[Provided data — start]

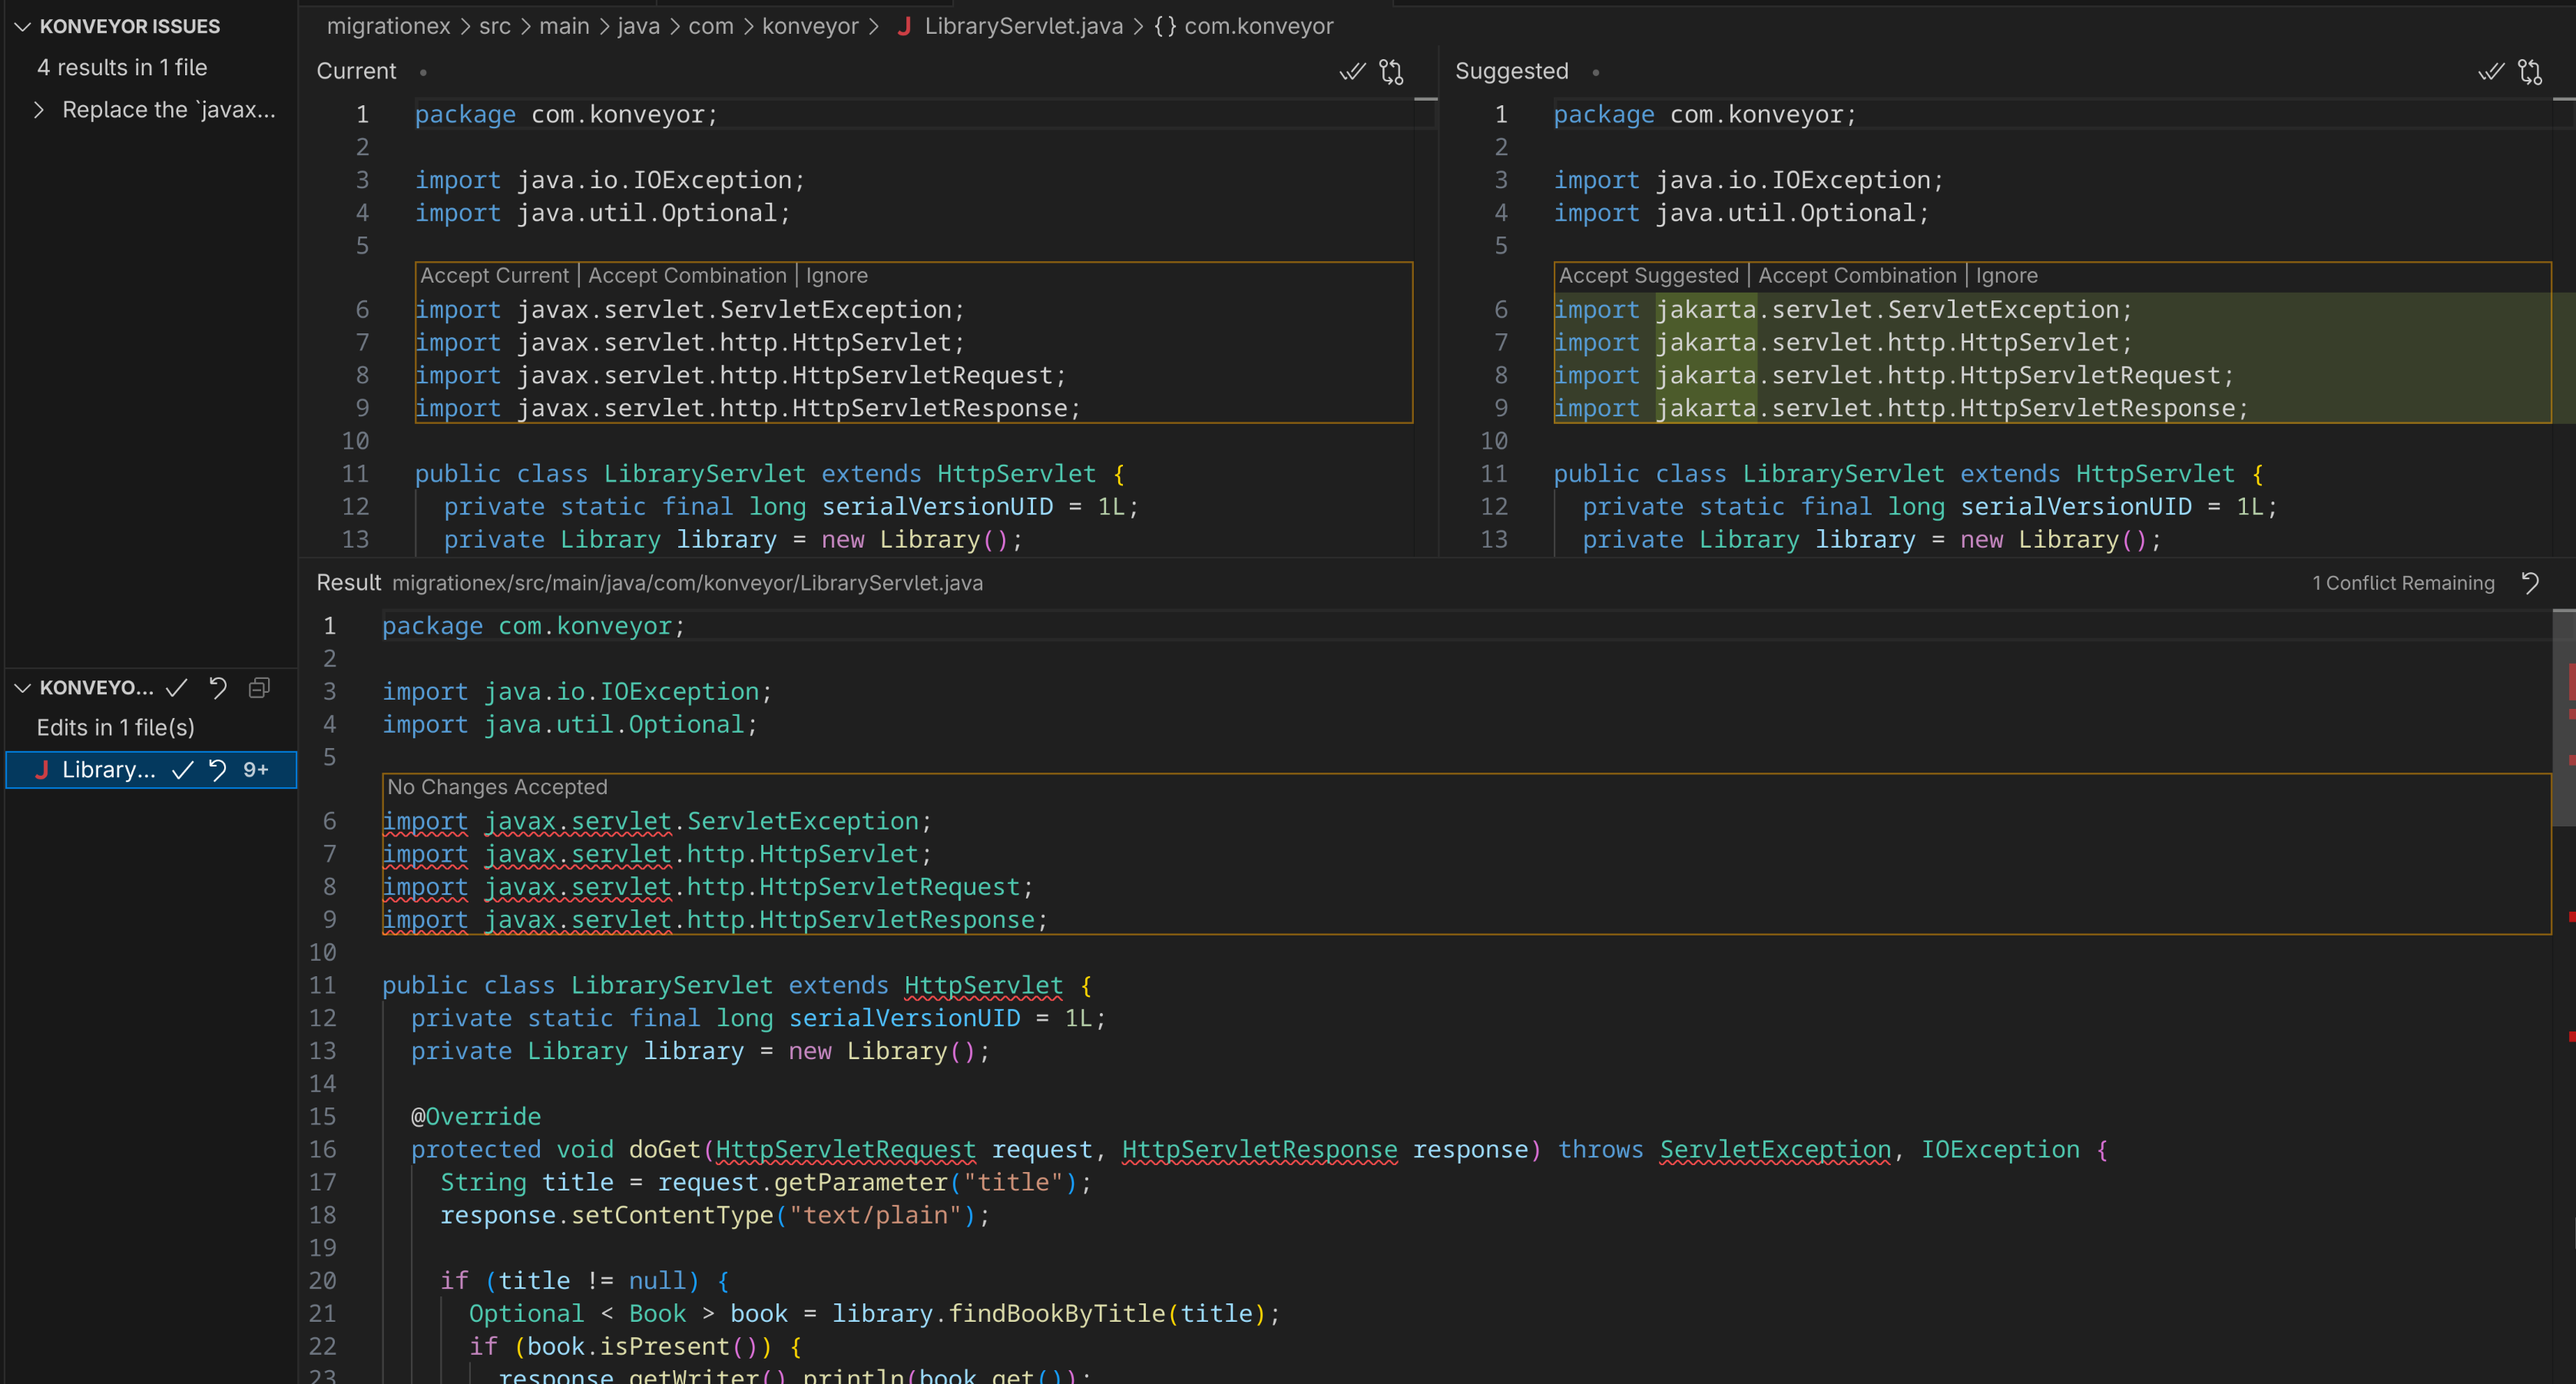
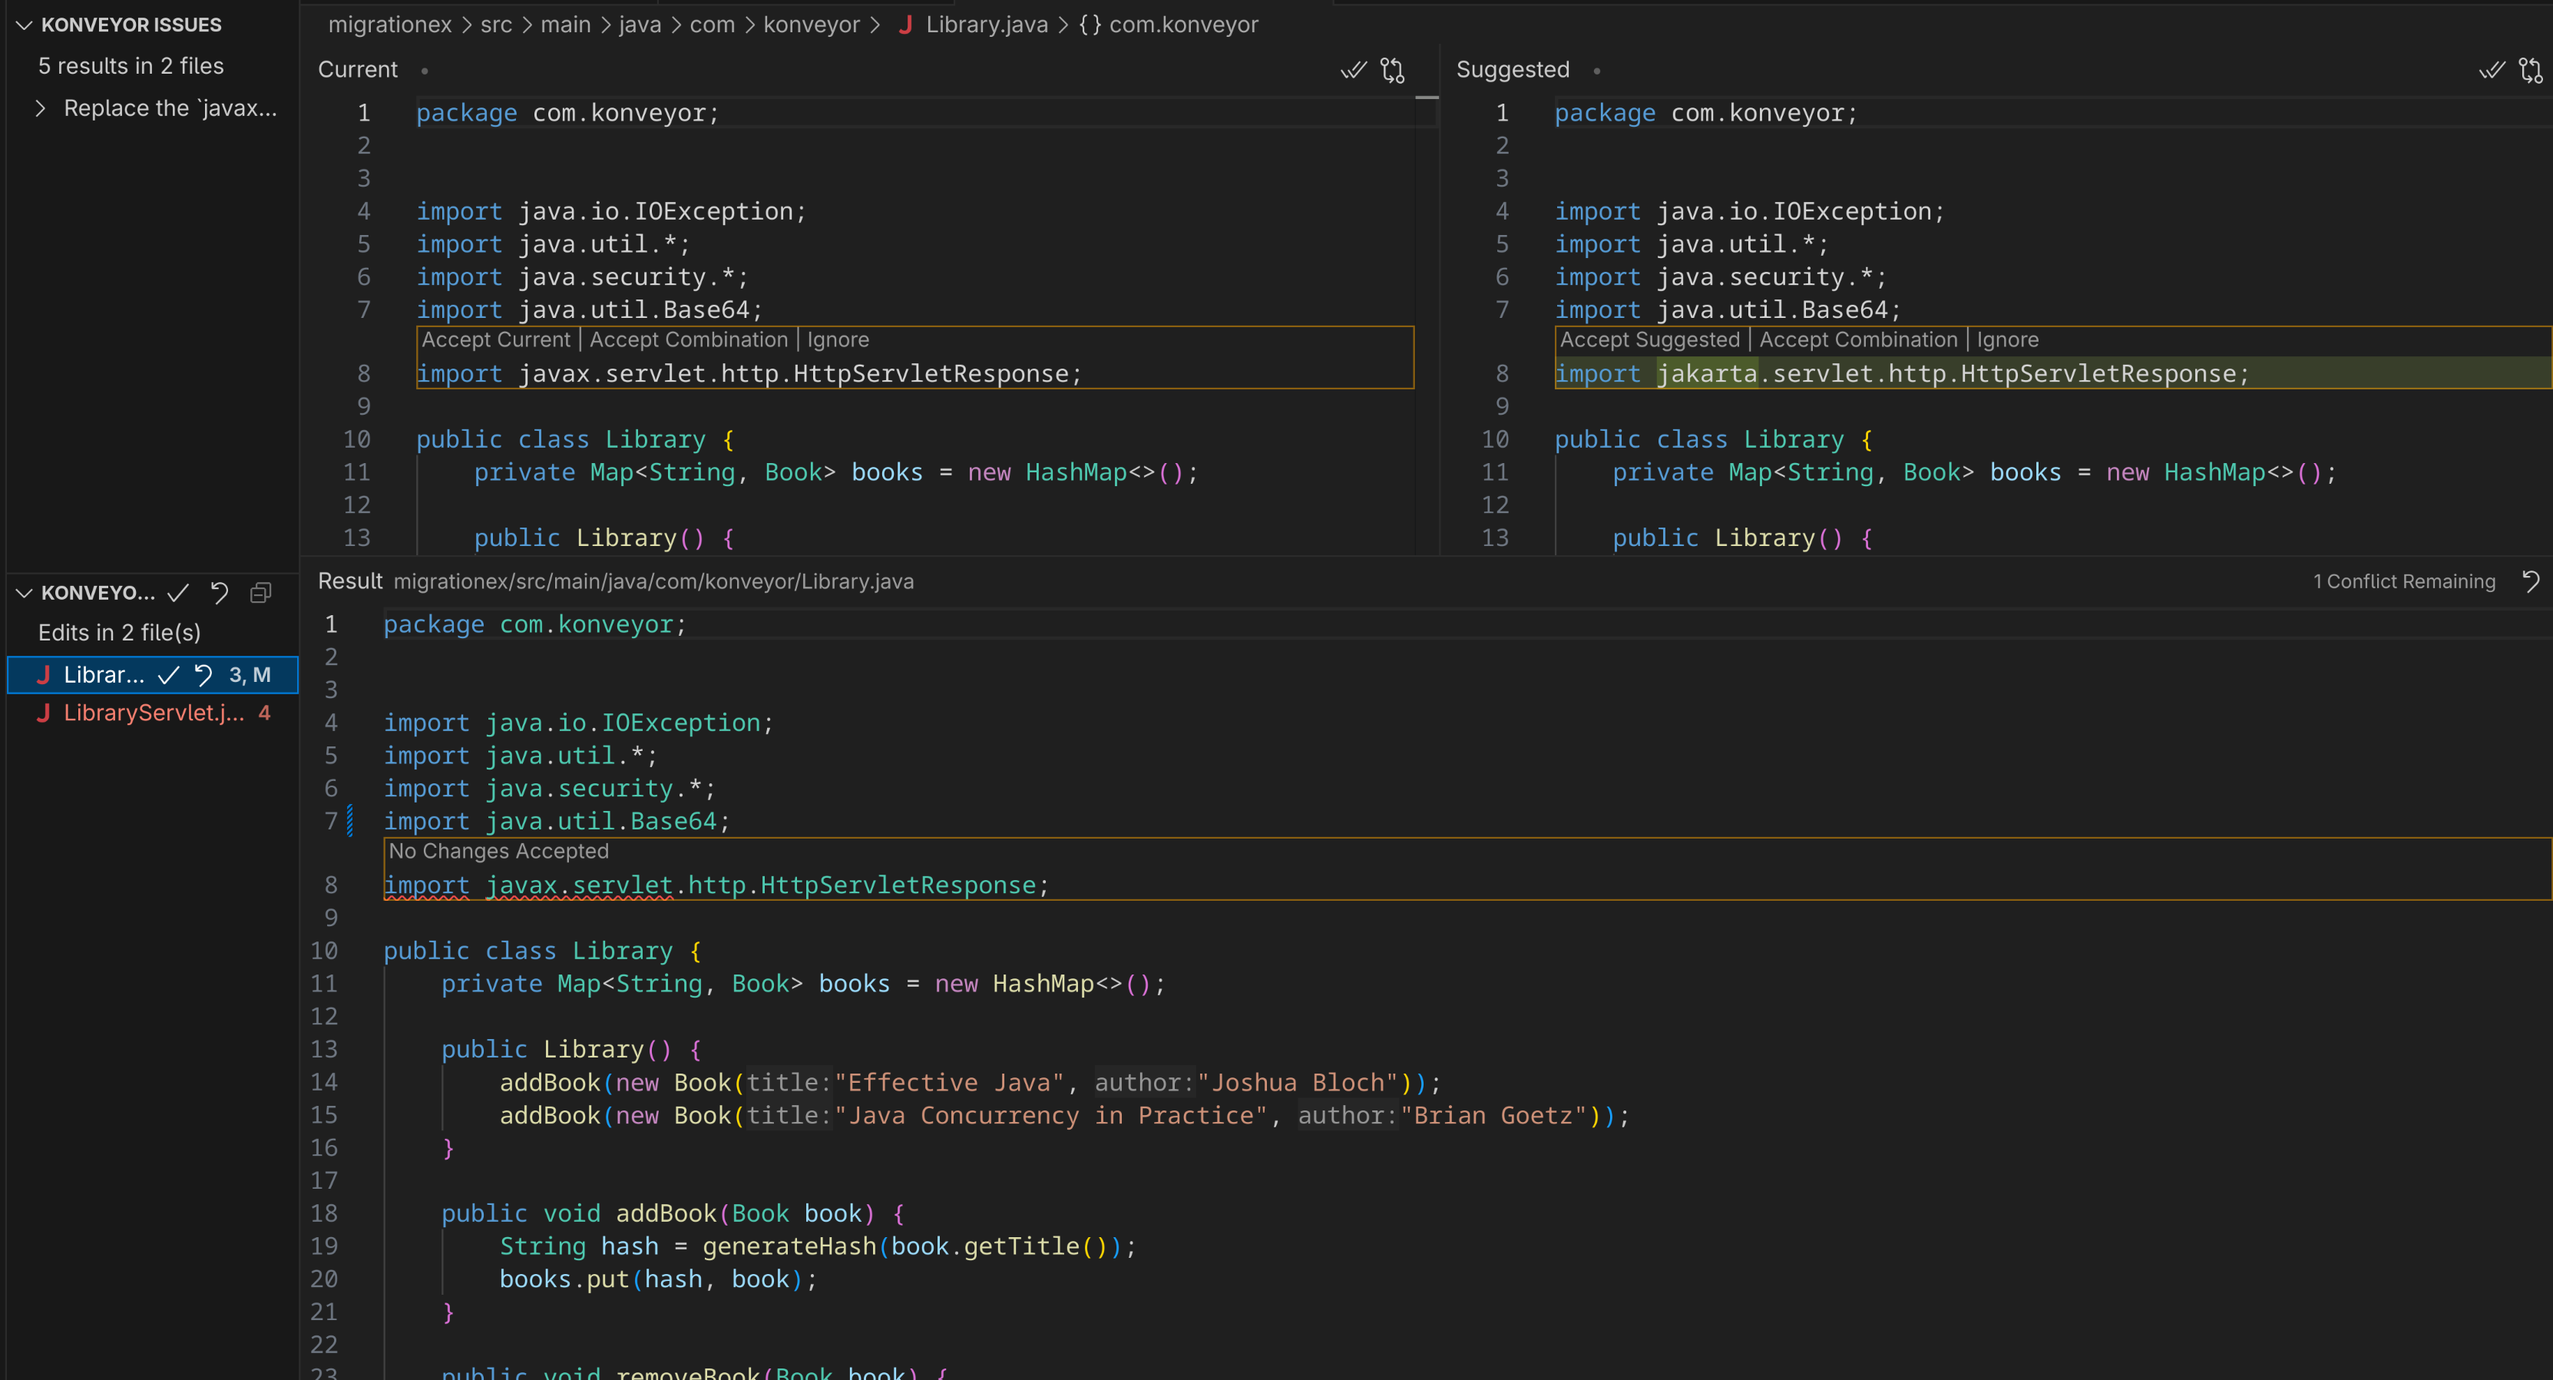
update Library.java

diff --git a/docs/scenarios/jdk_8_to_17_migration/README.md b/docs/scenarios/jdk_8_to_17_migration/README.md
@@ -402,6 +402,8 @@ Once the changes to pom.xml are applied, Kai automatically retriggers analysis a
 #### Identifying Issues
 
 Konveyor analysis detected multiple import statements that require updates from **javax** to **jakarta**:
+- **Library.java**
+  - Line **8**: Replace `javax.servlet.http.HttpServletResponse` with `jakarta.servlet.http.HttpServletResponse`
 - **LibraryServlet.java**
   - Line **6**: Replace `javax.servlet.ServletException` with `jakarta.servlet.ServletException`
   - Line **7**: Replace `javax.servlet.http.HttpServlet` with `jakarta.servlet.http.HttpServlet`
@@ -413,13 +415,17 @@ Konveyor analysis detected multiple import statements that require updates from 
 Clicking on the **tool icon** next to the issue name initiates the resolution process.
 ![jakarta_fix.png](images/jakarta_fix.png)
 
-Kai processes the request in **LibraryServlet.java**.![javax_fix_results.png](images/javax_fix_results.png)
+Kai processes the request in **Library.java** and **LibraryServlet.java**.![javax_fix_results.png](images/javax_fix_results.png)
 
 ![konveyor-results.png](images/konveyor_results.png)
 
 #### Reviewing Suggested Changes
 
 ![jakarta_accept_fixes.png](images/reviewing_resolutions.png)
+
+- **Library.java**
+  The **left panel** contains the `javax.servlet.http.HttpServletResponse` import. The **right panel** updates it to `jakarta.servlet.http.HttpServletResponse`
+  ![servlet_jakarta_changes.png](images/library_jakarta_changes.png)
 
 - **LibraryServlet.java**
   The **left panel** shows the current code with `javax.servlet` imports.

[Provided data — finish]

__Exercise description__:
Set down all the data again exactly as above, pictures excluded.

__Solution for this task__:
update Library.java

diff --git a/docs/scenarios/jdk_8_to_17_migration/README.md b/docs/scenarios/jdk_8_to_17_migration/README.md
@@ -402,6 +402,8 @@ Once the changes to pom.xml are applied, Kai automatically retriggers analysis a
 #### Identifying Issues
 
 Konveyor analysis detected multiple import statements that require updates from **javax** to **jakarta**:
+- **Library.java**
+  - Line **8**: Replace `javax.servlet.http.HttpServletResponse` with `jakarta.servlet.http.HttpServletResponse`
 - **LibraryServlet.java**
   - Line **6**: Replace `javax.servlet.ServletException` with `jakarta.servlet.ServletException`
   - Line **7**: Replace `javax.servlet.http.HttpServlet` with `jakarta.servlet.http.HttpServlet`
@@ -413,13 +415,17 @@ Konveyor analysis detected multiple import statements that require updates from 
 Clicking on the **tool icon** next to the issue name initiates the resolution process.
 ![jakarta_fix.png](images/jakarta_fix.png)
 
-Kai processes the request in **LibraryServlet.java**.![javax_fix_results.png](images/javax_fix_results.png)
+Kai processes the request in **Library.java** and **LibraryServlet.java**.![javax_fix_results.png](images/javax_fix_results.png)
 
 ![konveyor-results.png](images/konveyor_results.png)
 
 #### Reviewing Suggested Changes
 
 ![jakarta_accept_fixes.png](images/reviewing_resolutions.png)
+
+- **Library.java**
+  The **left panel** contains the `javax.servlet.http.HttpServletResponse` import. The **right panel** updates it to `jakarta.servlet.http.HttpServletResponse`
+  ![servlet_jakarta_changes.png](images/library_jakarta_changes.png)
 
 - **LibraryServlet.java**
   The **left panel** shows the current code with `javax.servlet` imports.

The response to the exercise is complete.